▶ [WORK REQUEST]: From the listing below, extract each line containing the string "left".

▶ [DATA SHOWN]:
⁂
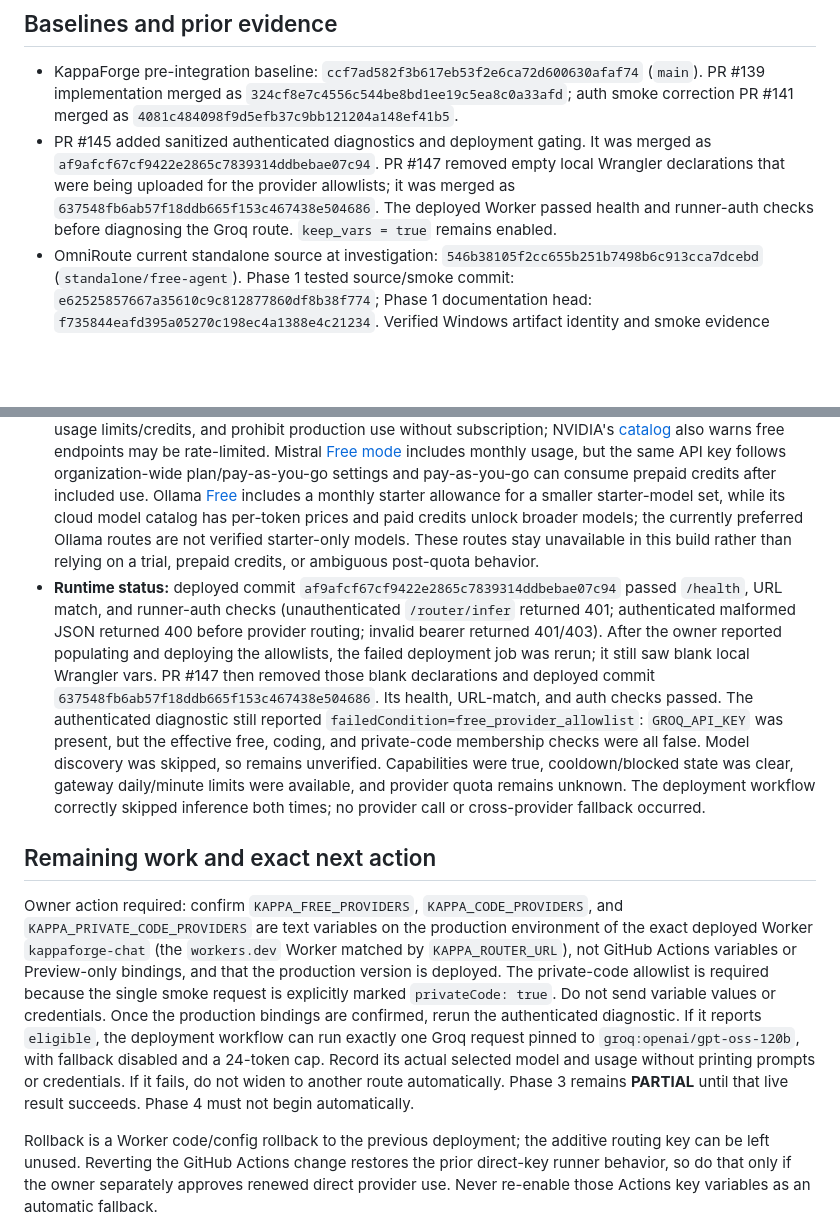
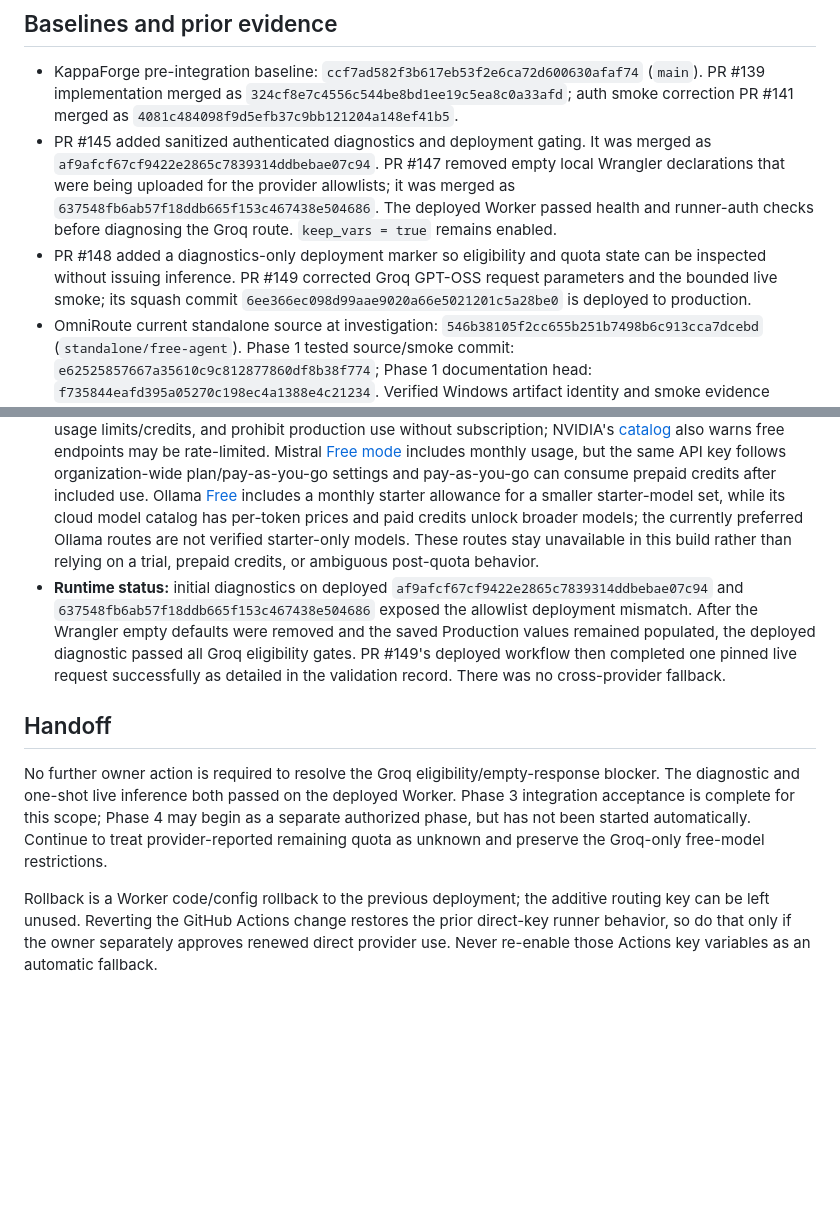
Before and after one commit to onlykappa/KappaForge, a Markdown page: docs/integration/OMNIROUTE-PHASE3-CHECKPOINT.md, 2 parts joined by grey strips. GitHub-like rendering; blank space fills up the shorter version.

```diff
--- a/docs/integration/OMNIROUTE-PHASE3-CHECKPOINT.md
+++ b/docs/integration/OMNIROUTE-PHASE3-CHECKPOINT.md
@@ -11,6 +11,7 @@ The owner replaced Phase 2's persistent Linux-host prerequisite with selective i
 
 - KappaForge pre-integration baseline: `ccf7ad582f3b617eb53f2e6ca72d600630afaf74` (`main`). PR #139 implementation merged as `324cf8e7c4556c544be8bd1ee19c5ea8c0a33afd`; auth smoke correction PR #141 merged as `4081c484098f9d5efb37c9bb121204a148ef41b5`.
 - PR #145 added sanitized authenticated diagnostics and deployment gating. It was merged as `af9afcf67cf9422e2865c7839314ddbebae07c94`. PR #147 removed empty local Wrangler declarations that were being uploaded for the provider allowlists; it was merged as `637548fb6ab57f18ddb665f153c467438e504686`. The deployed Worker passed health and runner-auth checks before diagnosing the Groq route. `keep_vars = true` remains enabled.
+- PR #148 added a diagnostics-only deployment marker so eligibility and quota state can be inspected without issuing inference. PR #149 corrected Groq GPT-OSS request parameters and the bounded live smoke; its squash commit `6ee366ec098d99aae9020a66e5021201c5a28be0` is deployed to production.
 - OmniRoute current standalone source at investigation: `546b38105f2cc655b251b7498b6c913cca7dcebd` (`standalone/free-agent`). Phase 1 tested source/smoke commit: `e62525857667a35610c9c812877860df8b38f774`; Phase 1 documentation head: `f735844eafd395a05270c198ec4a1388e4c21234`. Verified Windows artifact identity and smoke evidence remain in OmniRoute Phase 1/2 checkpoints; Linux runtime was not verified.
 - OmniRoute Phase 2 partial handoff: draft PR #12, head `79560333`, with standalone deployment templates only. Draft PRs #10 and #11 remain untouched. KappaForge draft PR #133 was pre-existing and left untouched.
 - Existing KappaForge routing registry: `config/providers.json`, loaded by both Worker JavaScript and Python runner. Existing app data, authorization, task recovery, and Durable Object storage remain in place.
@@ -59,10 +65,10 @@ Laptop-independent gateway hosting is not a goal of this architecture. Laptop-in
 - **Owner-confirmed:** the configured Groq, NVIDIA, Gemini, Mistral, and Ollama keys belong to free accounts. This confirms account tier by owner statement; this session did not inspect account billing consoles or reveal/read key values.
 - **Independently verified:** Groq's [rate limits](https://console.groq.com/docs/rate-limits) page lists org-level Free Plan limits; the enabled `openai/gpt-oss-120b` allowance is 30 RPM, 1,000 RPD, 8K TPM, and 200K TPD, with 429 on limit exhaustion. Exact organization limits can vary. Google's [pricing](https://ai.google.dev/gemini-api/docs/pricing) lists `gemini-3.1-flash-lite` text input/output at no charge on the Free Tier; request/token/day quotas are model- and project-specific, visible in AI Studio, and free requests reset daily at midnight Pacific ([quota details](https://ai.google.dev/gemini-api/docs/rate-limits)). The Worker enforces a 100-request/day shared gateway cap and a 20/minute cap in addition to provider quotas.
 - **Excluded from runtime routing:** NVIDIA [API Trial Terms](https://assets.ngc.nvidia.com/products/api-catalog/legal/NVIDIA%20API%20Trial%20Terms%20of%20Service.pdf) describe limited-time, evaluation-only access, usage limits/credits, and prohibit production use without subscription; NVIDIA's [catalog](https://build.nvidia.com/meta/llama-3.2-90b-vision-instruct/deploy) also warns free endpoints may be rate-limited. Mistral [Free mode](https://docs.mistral.ai/admin/billing-usage/usage-limits) includes monthly usage, but the same API key follows organization-wide plan/pay-as-you-go settings and pay-as-you-go can consume prepaid credits after included use. Ollama [Free](https://ollama.com/pricing) includes a monthly starter allowance for a smaller starter-model set, while its cloud model catalog has per-token prices and paid credits unlock broader models; the currently preferred Ollama routes are not verified starter-only models. These routes stay unavailable in this build rather than relying on a trial, prepaid credits, or ambiguous post-quota behavior.
-- **Runtime status:** deployed commit `af9afcf67cf9422e2865c7839314ddbebae07c94` passed `/health`, URL match, and runner-auth checks (unauthenticated `/router/infer` returned 401; authenticated malformed JSON returned 400 before provider routing; invalid bearer returned 401/403). After the owner reported populating and deploying the allowlists, the failed deployment job was rerun; it still saw blank local Wrangler vars. PR #147 then removed those blank declarations and deployed commit `637548fb6ab57f18ddb665f153c467438e504686`. Its health, URL-match, and auth checks passed. The authenticated diagnostic still reported `failedCondition=free_provider_allowlist`: `GROQ_API_KEY` was present, but the effective free, coding, and private-code membership checks were all false. Model discovery was skipped, so remains unverified. Capabilities were true, cooldown/blocked state was clear, gateway daily/minute limits were available, and provider quota remains unknown. The deployment workflow correctly skipped inference both times; no provider call or cross-provider fallback occurred.
+- **Runtime status:** initial diagnostics on deployed `af9afcf67cf9422e2865c7839314ddbebae07c94` and `637548fb6ab57f18ddb665f153c467438e504686` exposed the allowlist deployment mismatch. After the Wrangler empty defaults were removed and the saved Production values remained populated, the deployed diagnostic passed all Groq eligibility gates. PR #149's deployed workflow then completed one pinned live request successfully as detailed in the validation record. There was no cross-provider fallback.
 
-## Remaining work and exact next action
+## Handoff
 
-Owner action required: confirm `KAPPA_FREE_PROVIDERS`, `KAPPA_CODE_PROVIDERS`, and `KAPPA_PRIVATE_CODE_PROVIDERS` are text variables on the production environment of the exact deployed Worker `kappaforge-chat` (the `workers.dev` Worker matched by `KAPPA_ROUTER_URL`), not GitHub Actions variables or Preview-only bindings, and that the production version is deployed. The private-code allowlist is required because the single smoke request is explicitly marked `privateCode: true`. Do not send variable values or credentials. Once the production bindings are confirmed, rerun the authenticated diagnostic. If it reports `eligible`, the deployment workflow can run exactly one Groq request pinned to `groq:openai/gpt-oss-120b`, with fallback disabled and a 24-token cap. Record its actual selected model and usage without printing prompts or credentials. If it fails, do not widen to another route automatically. Phase 3 remains **PARTIAL** until that live result succeeds. Phase 4 must not begin automatically.
+No further owner action is required to resolve the Groq eligibility/empty-response blocker. The diagnostic and one-shot live inference both passed on the deployed Worker. Phase 3 integration acceptance is complete for this scope; Phase 4 may begin as a separate authorized phase, but has not been started automatically. Continue to treat provider-reported remaining quota as unknown and preserve the Groq-only free-model restrictions.
 
 Rollback is a Worker code/config rollback to the previous deployment; the additive routing key can be left unused. Reverting the GitHub Actions change restores the prior direct-key runner behavior, so do that only if the owner separately approves renewed direct provider use. Never re-enable those Actions key variables as an automatic fallback.
```
Also changed, not shown: other parts of docs/integration/OMNIROUTE-PHASE3-CHECKPOINT.md (+10 -5 lines).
⁂
▶ [EXERCISE OUTPUT]:
 - OmniRoute Phase 2 partial handoff: draft PR #12, head `79560333`, with standalone deployment templates only. Draft PRs #10 and #11 remain untouched. KappaForge draft PR #133 was pre-existing and left untouched.
 Rollback is a Worker code/config rollback to the previous deployment; the additive routing key can be left unused. Reverting the GitHub Actions change restores the prior direct-key runner behavior, so do that only if the owner separately approves renewed direct provider use. Never re-enable those Actions key variables as an automatic fallback.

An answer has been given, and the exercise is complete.